The logical choice is to split the task of duct sizing into manageable sections, such as a floor plan, a zone, or a group of air terminals fed from the same VAV box.
Alternatively, they can be used in conjunction with each other with the And and Or functions.
These options allow the designer to force the sizing ducts to meet the parameters specified for both Velocity and Friction. With the Or method, the least restrictive of either of the parameters is used.
The Equal Friction and Static Regain methods use the ASHRAE Duct Fitting Database.
Air properties are set in the Mechanical Settings dialog box, as are the available sizes of ducts used in the actual sizing calculations (see Figure 10.34 and Figure 10.35).
During the sizing process, you can also apply constraints to the branch parts of the run.
These are defined as follows: Calculated Size Only, Match Connector Size, and Larger Of Connector And Calculated (see Figure 10.36). Depending on the stage of the design or your actual role (such as consultant), you could choose to select Calculated Size Only, because the design is still in its early stages and the equipment is Generic. These settings allow you to coordinate with other model components in areas where space is limited. For example, if you have only 2′-0″of space above the ceiling, you could restrict the height of your duct to 20″.
However, later in the project when the equipment has been specified, as a contractor you may want to select Match Connector Size and Larger Of Connector And Calculated to reduce the number of duct sizes used on the project, thereby reducing your manufacturing costs.
This dialog box also allows you to specify a limit on the size of the ducts, which can further reduce costs or give you the ability to specify, say, a continuous duct height in places where you know access is a potential issue.
A new addition to the tools in Revit MEP 2012 is the ability to add insulation and lining to a selection set that contains both ducts and duct fittings, as shown in Figure 10.37.
With this new addition comes more functionality for the user. Lining and insulation can have overrides or filters applied so that they display in the required manner, even to the extent of showing insulation as transparent with a hidden line style, as indicated in Figure 10.38.
Although lining and insulation can be added only as instance parameters, with this new functionality, the process is much easier than in previous releases. Even so, if the entire system requires lined or insulated duct, the user will have to select all ducts for the system and then specify the insulation or lining required.

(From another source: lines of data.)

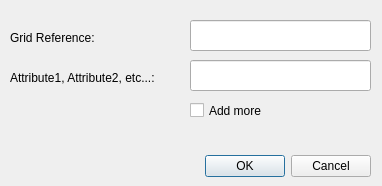
Qt form BritNatGridRef_dialog_base.ui (ph73nt/BritNatGridRef) before a commit.
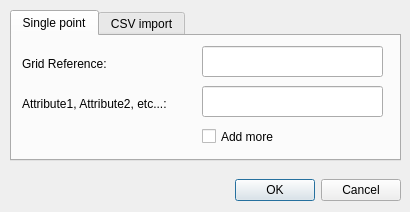
The same form after that commit.

Diff of the .ui file:
```diff
--- a/BritNatGridRef_dialog_base.ui
+++ b/BritNatGridRef_dialog_base.ui
@@ -6,8 +6,8 @@
    <rect>
     <x>0</x>
     <y>0</y>
-    <width>382</width>
-    <height>186</height>
+    <width>410</width>
+    <height>212</height>
    </rect>
   </property>
   <property name="windowTitle">
@@ -17,9 +17,9 @@
    <property name="geometry">
     <rect>
      <x>30</x>
-     <y>150</y>
-     <width>341</width>
-     <height>32</height>
+     <y>170</y>
+     <width>371</width>
+     <height>41</height>
     </rect>
    </property>
    <property name="orientation">
@@ -29,76 +29,96 @@
     <set>QDialogButtonBox::Cancel|QDialogButtonBox::Ok</set>
    </property>
   </widget>
-  <widget class="QLineEdit" name="textGridRef">
+  <widget class="QTabWidget" name="tabWidget">
    <property name="geometry">
     <rect>
-     <x>190</x>
-     <y>20</y>
-     <width>181</width>
-     <height>31</height>
-    </rect>
-   </property>
-   <property name="toolTip">
-    <string>Enter the British national grid reference string where your desired point is to be placed</string>
-   </property>
-   <property name="name" stdset="0">
-    <string>textGridRef</string>
-   </property>
-  </widget>
-  <widget class="QLineEdit" name="textAttributes">
-   <property name="geometry">
-    <rect>
-     <x>190</x>
-     <y>60</y>
-     <width>181</width>
-     <height>31</height>
-    </rect>
-   </property>
-   <property name="toolTip">
-    <string>Enter a comma delimited list of attributes to be assigned to the point (for example a label and telephone number).</string>
-   </property>
-   <property name="name" stdset="0">
-    <string>textAttributes</string>
-   </property>
-  </widget>
-  <widget class="QLabel" name="label">
-   <property name="geometry">
-    <rect>
      <x>10</x>
-     <y>30</y>
-     <width>121</width>
-     <height>16</height>
+     <y>10</y>
+     <width>391</width>
+     <height>151</height>
     </rect>
    </property>
-   <property name="text">
-    <string>Grid Reference:</string>
-   </property>
-  </widget>
-  <widget class="QLabel" name="label_2">
-   <property name="geometry">
-    <rect>
-     <x>10</x>
-     <y>70</y>
-     <width>181</width>
-     <height>16</height>
-    </rect>
-   </property>
-   <property name="text">
-    <string>Attribute1, Attribute2, etc...:</string>
-   </property>
-  </widget>
-  <widget class="QCheckBox" name="addMore">
-   <property name="geometry">
-    <rect>
-     <x>190</x>
-     <y>100</y>
-     <width>111</width>
-     <height>21</height>
-    </rect>
-   </property>
-   <property name="text">
-    <string>Add more</string>
-   </property>
+   <widget class="QWidget" name="tab1">
+    <attribute name="title">
+     <string>Single point</string>
+    </attribute>
+    <widget class="QCheckBox" name="addMore">
+     <property name="geometry">
+      <rect>
+       <x>190</x>
+       <y>90</y>
+       <width>111</width>
+       <height>21</height>
+      </rect>
+     </property>
+     <property name="text">
+      <string>Add more</string>
+     </property>
+    </widget>
+    <widget class="QLabel" name="label_2">
+     <property name="geometry">
+      <rect>
+       <x>10</x>
+       <y>60</y>
+       <width>181</width>
+       <height>16</height>
+      </rect>
+     </property>
+     <property name="text">
+      <string>Attribute1, Attribute2, etc...:</string>
+     </property>
+    </widget>
+    <widget class="QLabel" name="label">
+     <property name="geometry">
+      <rect>
+       <x>10</x>
+       <y>20</y>
+       <width>121</width>
+       <height>16</height>
+      </rect>
+     </property>
+     <property name="text">
+      <string>Grid Reference:</string>
+     </property>
+    </widget>
+    <widget class="QLineEdit" name="textAttributes">
+     <property name="geometry">
+      <rect>
+       <x>190</x>
+       <y>50</y>
+       <width>181</width>
+       <height>31</height>
+      </rect>
+     </property>
+     <property name="toolTip">
+      <string>Enter a comma delimited list of attributes to be assigned to the point (for example a label and telephone number).</string>
+     </property>
+     <property name="name" stdset="0">
+      <string>textAttributes</string>
+     </property>
+    </widget>
+    <widget class="QLineEdit" name="textGridRef">
+     <property name="geometry">
+      <rect>
+       <x>190</x>
+       <y>10</y>
+       <width>181</width>
+       <height>31</height>
+      </rect>
+     </property>
+     <property name="toolTip">
+      <string>Enter the British national grid reference string where your desired point is to be placed</string>
+     </property>
+     <property name="name" stdset="0">
+      <string>textGridRef</string>
+     </property>
+    </widget>
+   </widget>
+   <widget class="QWidget" name="tab2">
+    <attribute name="title">
+     <string>CSV import</string>
+    </attribute>
+   </widget>
   </widget>
  </widget>
  <resources/>
```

Duct sizing will work only where air terminals, ducts, duct fittings, and mechanical equipment are seamlessly connected with no gaps, and where the equipment has a defined airflow. This airflow could be entered as part of the initial analysis or subsequent manipulation of the objects